Shimon Peres, the Last of Israel’s Founding Leaders, Dies at 93
The last surviving leader of Israel’s founding generation, Shimon Peres was a three-time prime minister, the architect of the country’s secretive nuclear program and a winner of the Nobel Peace Prize for his efforts to make peace with the Palestinians.
Peres, who died Tuesday at 93 according to Israeli officials, was at the center of recurring Middle East dramas throughout his more than six decades of public life. Still in his mid-20s, Peres was put in charge of securing weapons for the main paramilitary in Israel’s 1948 war of independence, and he remained in prominent roles until he stepped down as the country’s president in 2014, at age 90.
In a remarkable career filled with great triumphs and bitter setbacks, he held more senior positions than any other Israeli, often at pivotal moments in the country’s turbulent history.
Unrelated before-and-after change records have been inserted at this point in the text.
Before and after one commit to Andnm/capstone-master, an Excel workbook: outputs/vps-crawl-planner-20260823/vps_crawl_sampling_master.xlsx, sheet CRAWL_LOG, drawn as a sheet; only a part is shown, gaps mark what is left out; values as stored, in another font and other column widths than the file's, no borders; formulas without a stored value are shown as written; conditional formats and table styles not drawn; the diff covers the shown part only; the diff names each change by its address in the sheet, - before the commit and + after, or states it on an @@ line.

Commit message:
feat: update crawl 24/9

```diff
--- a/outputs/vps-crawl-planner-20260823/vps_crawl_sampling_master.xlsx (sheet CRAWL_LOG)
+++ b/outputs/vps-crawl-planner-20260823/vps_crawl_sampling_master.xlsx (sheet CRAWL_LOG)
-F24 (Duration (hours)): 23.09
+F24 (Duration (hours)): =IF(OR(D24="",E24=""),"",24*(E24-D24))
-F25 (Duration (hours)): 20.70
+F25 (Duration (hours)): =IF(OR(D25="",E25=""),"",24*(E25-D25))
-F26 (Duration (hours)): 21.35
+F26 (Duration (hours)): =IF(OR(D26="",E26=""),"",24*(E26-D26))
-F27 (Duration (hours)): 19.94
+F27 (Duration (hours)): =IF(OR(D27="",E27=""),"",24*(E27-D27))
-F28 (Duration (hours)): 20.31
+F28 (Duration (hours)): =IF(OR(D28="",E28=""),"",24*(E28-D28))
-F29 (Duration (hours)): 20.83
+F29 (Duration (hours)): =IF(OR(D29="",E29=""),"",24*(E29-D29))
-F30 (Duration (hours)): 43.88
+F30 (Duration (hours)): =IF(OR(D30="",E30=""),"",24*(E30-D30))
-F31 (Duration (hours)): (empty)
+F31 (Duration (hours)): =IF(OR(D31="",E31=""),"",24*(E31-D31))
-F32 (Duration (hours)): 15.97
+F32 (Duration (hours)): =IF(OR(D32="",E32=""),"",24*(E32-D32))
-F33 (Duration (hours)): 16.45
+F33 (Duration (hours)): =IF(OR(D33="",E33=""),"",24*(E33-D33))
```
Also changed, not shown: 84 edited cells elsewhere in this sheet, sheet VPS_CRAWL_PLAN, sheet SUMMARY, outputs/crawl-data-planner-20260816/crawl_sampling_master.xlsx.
In addition to his tenures as president and prime minister, he served as foreign minister (three times), defense minister (twice), finance minister and transportation minister in Israel’s ever-rotating coalition governments.